If you are building all the muscles in one session, do one movement at each workout. For example, on Monday, do a ball or floor curl, on Wednesday, kettlebell swings, and on Friday, a Scandinavian twist.

If you are working in splits, add two or all three exercises on the day of your legs, along with squats, lunges, and other front thigh movements.

Perform leg curls and Scandinavian crunches in 3-4 sets of 6-15 reps. Choose a difficulty so that you can complete the set without flaws in technique, but at the same time you feel a strong tension in the muscles. Rest for 2 minutes between sets.

Do the swings in 3-4 sets of 15-20 reps. When choosing a weight, be guided by your capabilities. Take a shell with which you can do 20 times without flaws in technique. It can be 12, 16 or 24 kg - it all depends on your weight and training level.

Increase your weight or difficulty as you progress. For example, you can do ball curls or Scandinavian crunches more slowly - pause at the most difficult points of the exercise.

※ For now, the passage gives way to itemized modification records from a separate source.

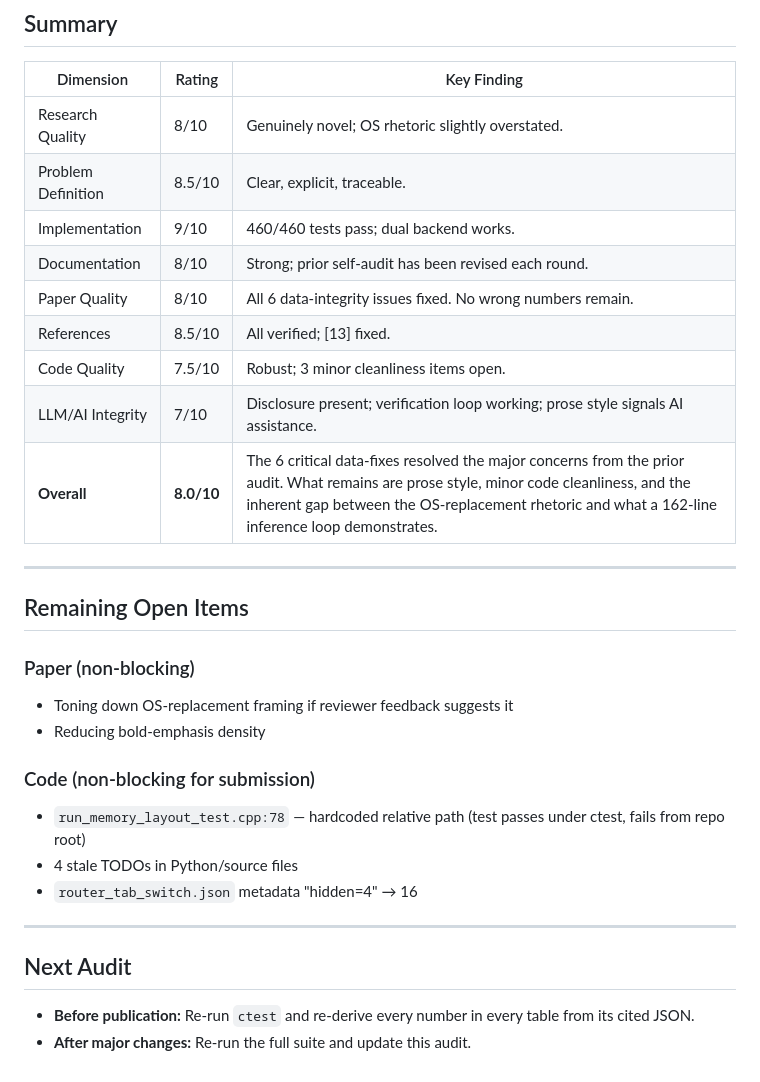
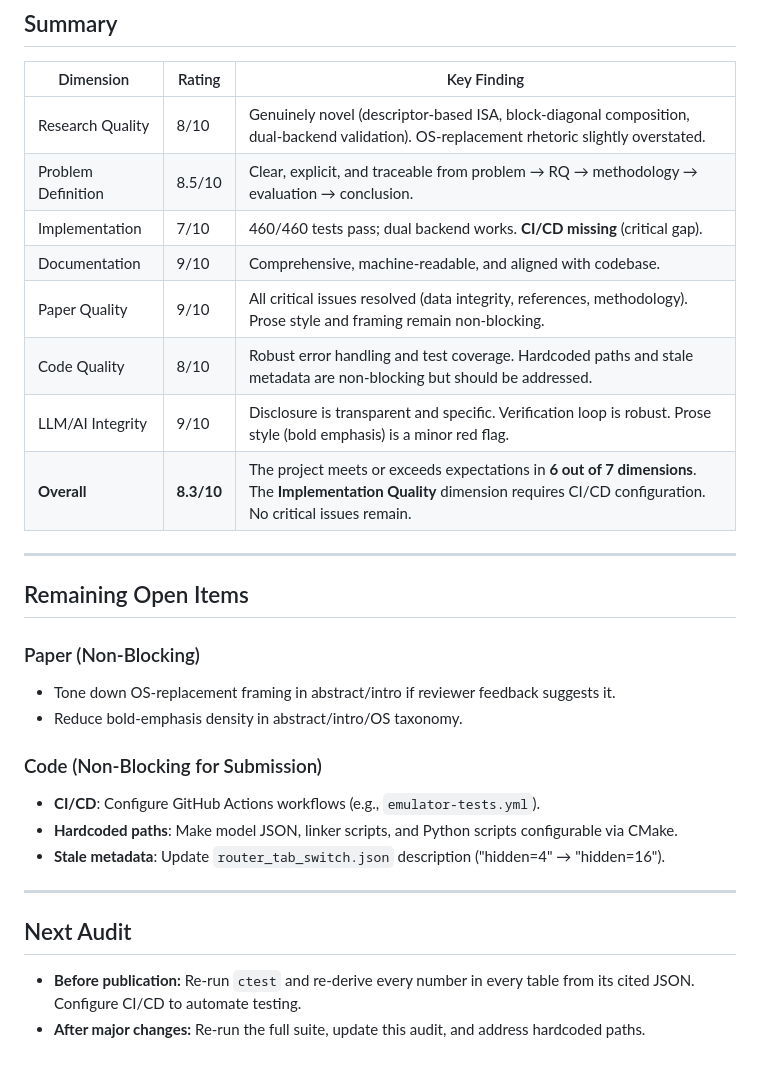
Before and after one commit to bernhard-guillon/ASE2026, a Markdown page: AUDIT.md, the part around one of its changes. GitHub-like rendering.

```diff
--- a/AUDIT.md
+++ b/AUDIT.md
@@ -140,32 +141,31 @@ All of [8]–[20] plus the informal AI-as-OS projects (embodiOS, OSymbiote, OO)
 
 | Dimension | Rating | Key Finding |
 |-----------|--------|-------------|
-| Research Quality | 8/10 | Genuinely novel; OS rhetoric slightly overstated. |
-| Problem Definition | 8.5/10 | Clear, explicit, traceable. |
-| Implementation | 9/10 | 460/460 tests pass; dual backend works. |
-| Documentation | 8/10 | Strong; prior self-audit has been revised each round. |
-| Paper Quality | 8/10 | All 6 data-integrity issues fixed. No wrong numbers remain. |
-| References | 8.5/10 | All verified; [13] fixed. |
-| Code Quality | 7.5/10 | Robust; 3 minor cleanliness items open. |
-| LLM/AI Integrity | 7/10 | Disclosure present; verification loop working; prose style signals AI assistance. |
-| **Overall** | **8.0/10** | The 6 critical data-fixes resolved the major concerns from the prior audit. What remains are prose style, minor code cleanliness, and the inherent gap between the OS-replacement rhetoric and what a 162-line inference loop demonstrates. |
+| Research Quality | 8/10 | Genuinely novel (descriptor-based ISA, block-diagonal composition, dual-backend validation). OS-replacement rhetoric slightly overstated. |
+| Problem Definition | 8.5/10 | Clear, explicit, and traceable from problem → RQ → methodology → evaluation → conclusion. |
+| Implementation | 7/10 | 460/460 tests pass; dual backend works. **CI/CD missing** (critical gap). |
+| Documentation | 9/10 | Comprehensive, machine-readable, and aligned with codebase. |
+| Paper Quality | 9/10 | All critical issues resolved (data integrity, references, methodology). Prose style and framing remain non-blocking. |
+| Code Quality | 8/10 | Robust error handling and test coverage. Hardcoded paths and stale metadata are non-blocking but should be addressed. |
+| LLM/AI Integrity | 9/10 | Disclosure is transparent and specific. Verification loop is robust. Prose style (bold emphasis) is a minor red flag. |
+| **Overall** | **8.3/10** | The project meets or exceeds expectations in **6 out of 7 dimensions**. The **Implementation Quality** dimension requires CI/CD configuration. No critical issues remain. |
 
 ---
 
 ## Remaining Open Items
 
-### Paper (non-blocking)
-- Toning down OS-replacement framing if reviewer feedback suggests it
-- Reducing bold-emphasis density
+### Paper (Non-Blocking)
+- Tone down OS-replacement framing in abstract/intro if reviewer feedback suggests it.
+- Reduce bold-emphasis density in abstract/intro/OS taxonomy.
 
-### Code (non-blocking for submission)
-- `run_memory_layout_test.cpp:78` — hardcoded relative path (test passes under ctest, fails from repo root)
-- 4 stale TODOs in Python/source files
-- `router_tab_switch.json` metadata "hidden=4" → 16
+### Code (Non-Blocking for Submission)
+- **CI/CD**: Configure GitHub Actions workflows (e.g., `emulator-tests.yml`).
+- **Hardcoded paths**: Make model JSON, linker scripts, and Python scripts configurable via CMake.
+- **Stale metadata**: Update `router_tab_switch.json` description ("hidden=4" → "hidden=16").
 
 ---
 
 ## Next Audit
 
-- **Before publication:** Re-run `ctest` and re-derive every number in every table from its cited JSON.
-- **After major changes:** Re-run the full suite and update this audit.
+- **Before publication:** Re-run `ctest` and re-derive every number in every table from its cited JSON. Configure CI/CD to automate testing.
+- **After major changes:** Re-run the full suite, update this audit, and address hardcoded paths.
```
Also changed, not shown: other parts of AUDIT.md (+53 -52 lines).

You can also combine movements into drop sets. For example, do all three exercises in a row without rest. In this case, you will not only fully load your thigh muscles, but also pump your endurance and save time for training.